(Assignment):
The answer should consist of each line from the data below that includes "width".

(Supplied material):
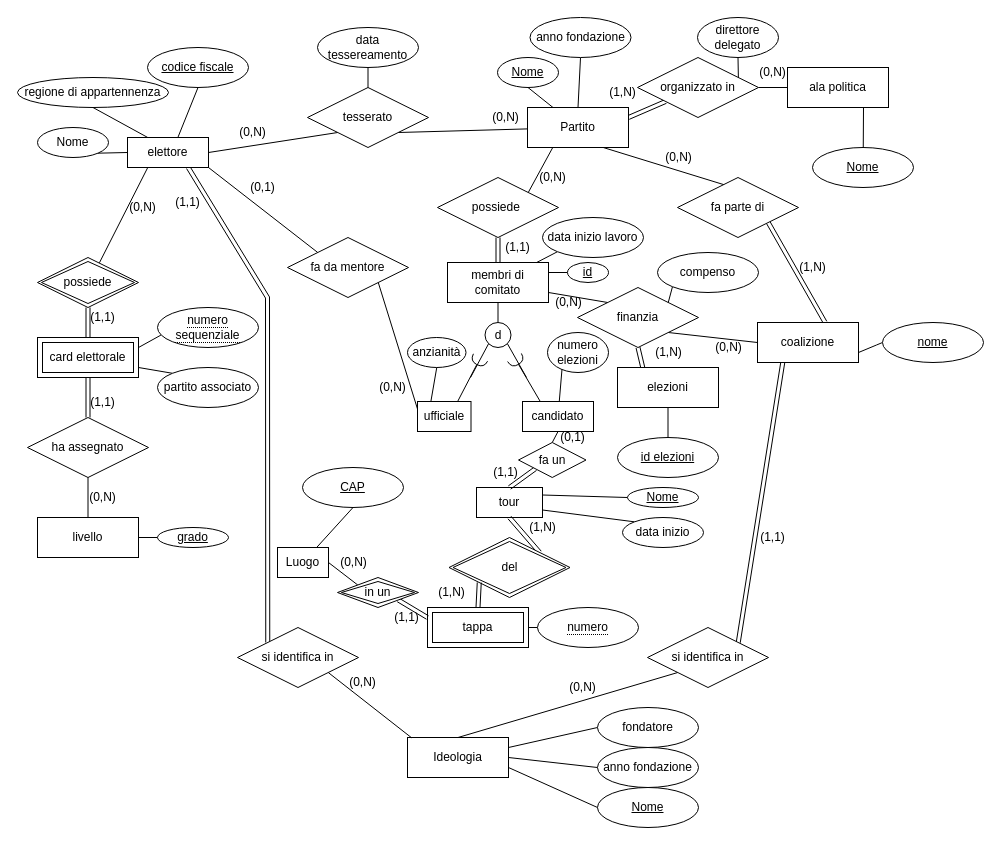
Earlier version of the draw.io diagram Diagramma senza titolo.drawio (Marco1743/database). Source tidied: cells renumbered, new cells numbered last; positions are measured from the earlier drawing's top-left corner, leaving out a move shared by most shapes. Both pictures are drawn from the tidied source at 100%, with x=0, y=0 at pixel (17, 17).
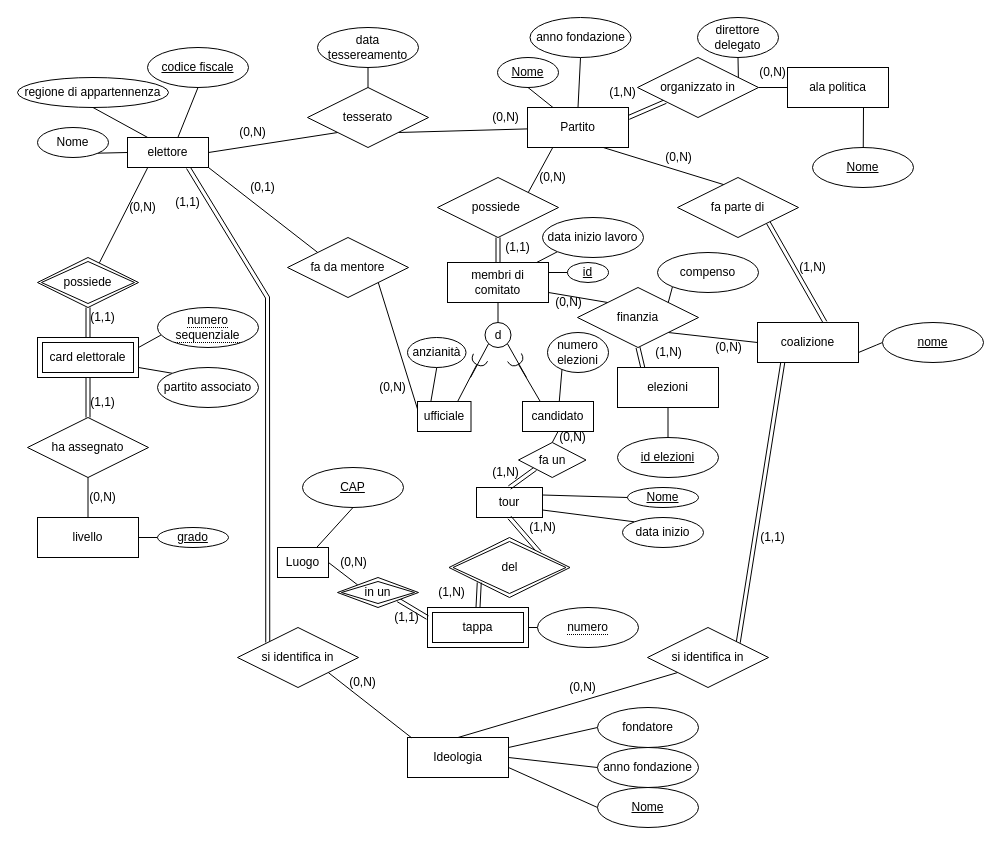
The same page after the edit.

The edit, as a diff of the source:
```diff
@@
-    <mxCell id="131" value="(0,1)" style="text;html=1;align=center;verticalAlign=middle;strokeColor=none;fillColor=none;" parent="1" vertex="1">
+    <mxCell id="131" value="(0,N)" style="text;html=1;align=center;verticalAlign=middle;strokeColor=none;fillColor=none;" parent="1" vertex="1">
       <mxGeometry x="530" y="405" width="50" height="30" as="geometry" />
     </mxCell>
-    <mxCell id="132" value="(1,1)" style="text;html=1;align=center;verticalAlign=middle;strokeColor=none;fillColor=none;" parent="1" vertex="1">
+    <mxCell id="132" value="(1,N)" style="text;html=1;align=center;verticalAlign=middle;strokeColor=none;fillColor=none;" parent="1" vertex="1">
       <mxGeometry x="462.5" y="440" width="50" height="30" as="geometry" />
     </mxCell>
```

(Your response):
       <mxGeometry x="530" y="405" width="50" height="30" as="geometry" />
       <mxGeometry x="462.5" y="440" width="50" height="30" as="geometry" />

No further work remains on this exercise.